Make sure that your new hire has regular check-in meetings where you can meet with them and figure out how he or she is feeling. These meetings are an excellent way to make a new employee feel supported instead of isolated and discouraged.
A “buddy program” is an excellent way for a new employee to get used to the ins and outs of a new company. It can be less intimidating for someone new to chat with their “buddy” in a one-on-one situation instead of being introduced to the entire team. A designated buddy can help an employee learn technology like Slack or project management software in addition to answers other day-to-day questions that may arise.
A remote work policy makes sure everyone (not just new employees) understands the expectations for working from home. This is especially important if you expect your workers to answer emails or internal messages within a certain period of time.
Although the pandemic has forced many businesses to transform how they operate, it’s given many companies the chance to innovate and grow. Hiring managers are faced with the particularly tough challenge of onboarding new employees remotely, but with the right strategy and framework, you can easily bring on talent without hiccups.
Samantha Rupp holds a Bachelor of Science in Business Administration and is the managing editor for 365businesstips.com.
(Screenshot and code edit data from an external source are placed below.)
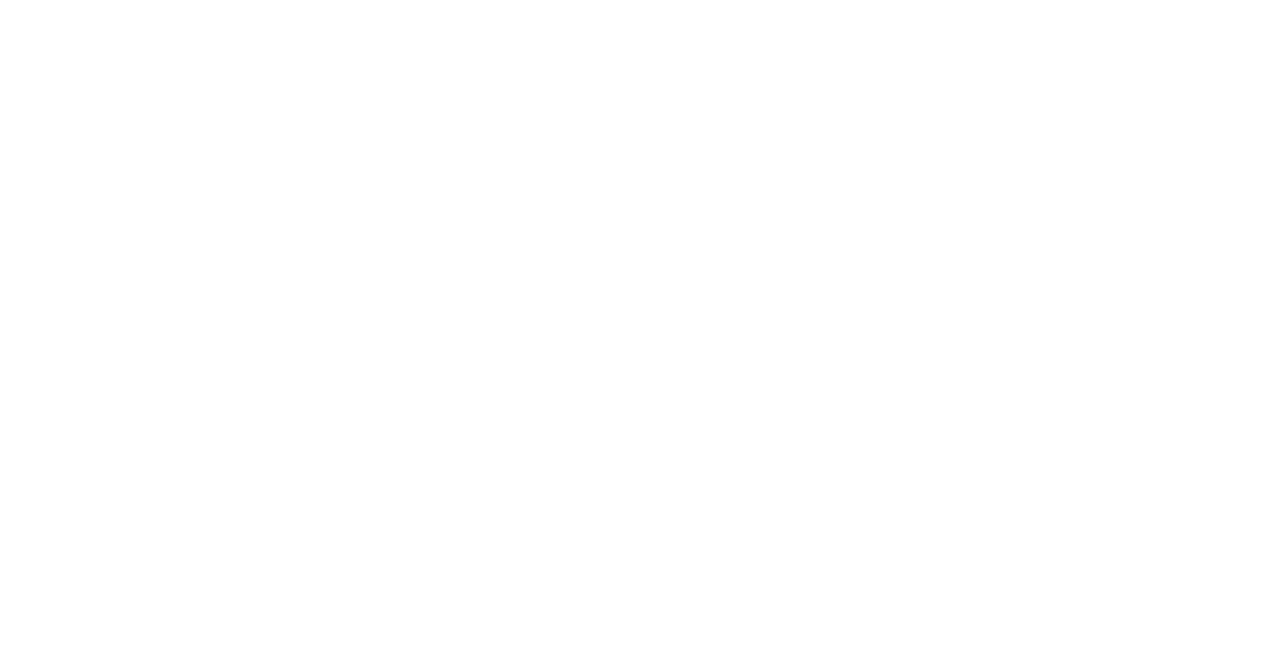
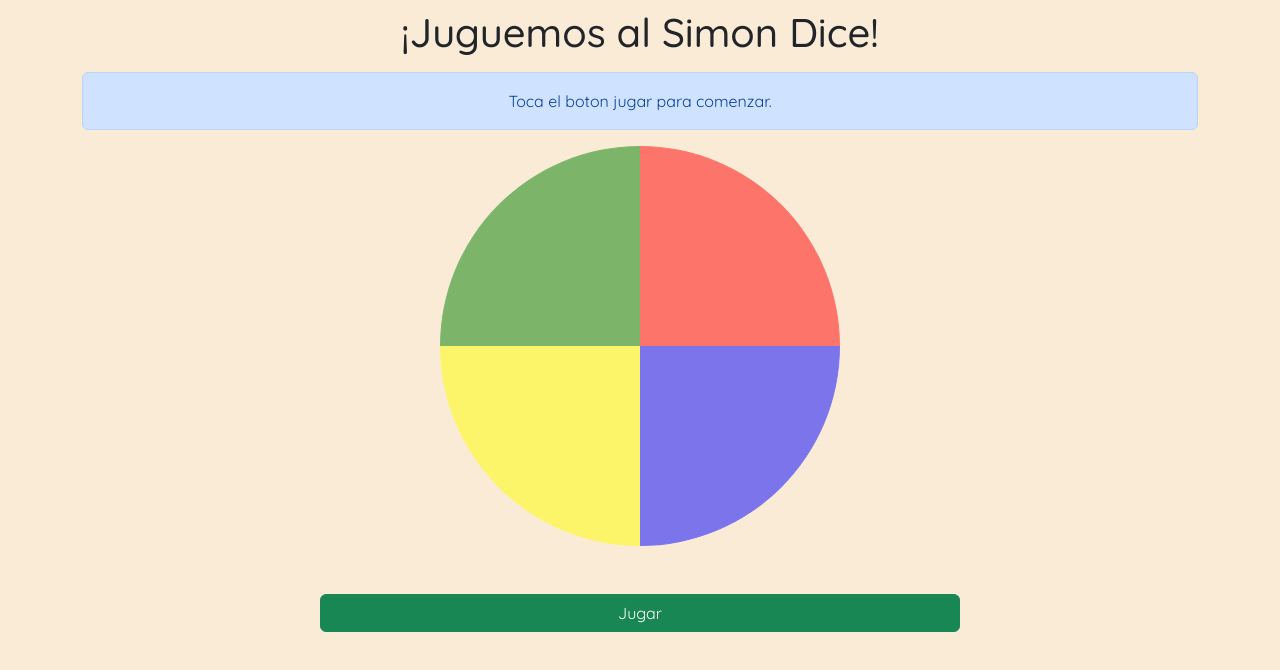
Before and after one commit to f-bay/simon-dice, a website: page index.html in a window 1280 px wide. Drawn offline with nearby package versions, Linux system fonts and the light colour scheme.

Commit message:
Crea contenido html y css
Se creó el contenido html y css del simon dice

```diff
--- a/index.html
+++ b/index.html
@@ -1,14 +1,49 @@
 <!DOCTYPE html>
 <html>
-<head>
-  <meta charset='utf-8'>
-  <meta http-equiv='X-UA-Compatible' content='IE=edge'>
-  <title>Simon dice</title>
-  <meta name='viewport' content='width=device-width, initial-scale=1'>
-  <link rel='stylesheet' type='text/css' media='screen' href='main.css'>
-</head>
-<body>
+    <head>
+        <meta charset="utf-8" />
+        <meta http-equiv="X-UA-Compatible" content="IE=edge" />
+        <title>Simon dice</title>
+        <meta name="viewport" content="width=device-width, initial-scale=1" />
+        <link
+            rel="stylesheet"
+            href="node_modules/bootstrap/dist/css/bootstrap.min.css"
+        />
+        <link rel="stylesheet" type="text/css" media="screen" href="main.css" />
+    </head>
+    <body>
+        <div class="container">
+            <p id="titulo" class="h1 text-center p-2">
+                ¡Juguemos al Simon Dice!
+            </p>
+            <div
+                id="mensaje"
+                class="alert alert-primary text-center"
+                role="alert"
+            >
+                Toca el boton jugar para comenzar.
+            </div>
+        </div>
 
-  <script src='main.js'></script>
-</body>
+        <div class="container text-center" id="ruleta">
+            <div class="row align-items-center h-50">
+                <button class="col" id="boton-verde"></button>
+                <button class="col" id="boton-rojo"></button>
+            </div>
+            <div class="row align-items-center h-50">
+              <button class="col" id="boton-amarillo"></button>
+              <button class="col" id="boton-azul"></button>
+            </div>
+          </div>
+
+          <div class="container text-center p-3">
+            <div id="contador" class="oculto">Ronda #: <em id="numero-ronda"></em></div>
+          </div>
+
+          <div class="d-grid col-6 mx-auto m-3">
+            <button class="btn btn-success" type="button">Jugar</button>
+          </div>
+
+        <script src="main.js"></script>
+    </body>
 </html>
--- a/main.css
+++ b/main.css
@@ -0,0 +1,70 @@
+@import url('https://fonts.googleapis.com/css2?family=Quicksand:wght@400;500&display=swap');
+
+* {
+    font-family: 'Quicksand', sans-serif;
+}
+
+body {
+    background-color: antiquewhite;
+}
+
+#ruleta {
+    height: 50vh;
+    width: 50vh;
+}
+
+#boton-verde {
+    background-color: green;
+    border-top-left-radius: 100%;
+    height: 100%;
+    width: 100%;
+    opacity: 0.5;
+    border: 1px solid green;
+}
+
+#boton-verde:hover {
+    box-shadow: rgb(38, 57, 77) 0px 20px 30px -10px;
+}
+
+#boton-rojo {
+    background-color: red;
+    border-top-right-radius: 100%;
+    height: 100%;
+    width: 100%;
+    opacity: 0.5;
+    border: 1px solid red;
+}
+
+#boton-rojo:hover {
+    box-shadow: rgb(38, 57, 77) 0px 20px 30px -10px;
+}
+
+#boton-amarillo {
+    background-color: yellow;
+    border-bottom-left-radius: 100%;
+    height: 100%;
+    width: 100%;
+    opacity: 0.5;
+    border: 1px solid yellow;
+}
+
+#boton-amarillo:hover {
+    box-shadow: rgb(38, 57, 77) 0px 20px 30px -10px;
+}
+
+#boton-azul {
+    background-color: blue;
+    border-bottom-right-radius: 100%;
+    height: 100%;
+    width: 100%;
+    opacity: 0.5;
+    border: 1px solid blue;
+}
+
+#boton-azul:hover {
+    box-shadow: rgb(38, 57, 77) 0px 20px 30px -10px;
+}
+
+.oculto {
+    display: none;
+}
```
She lives in San Diego, California and enjoys spending time on the beach, reading up on current industry trends, and traveling.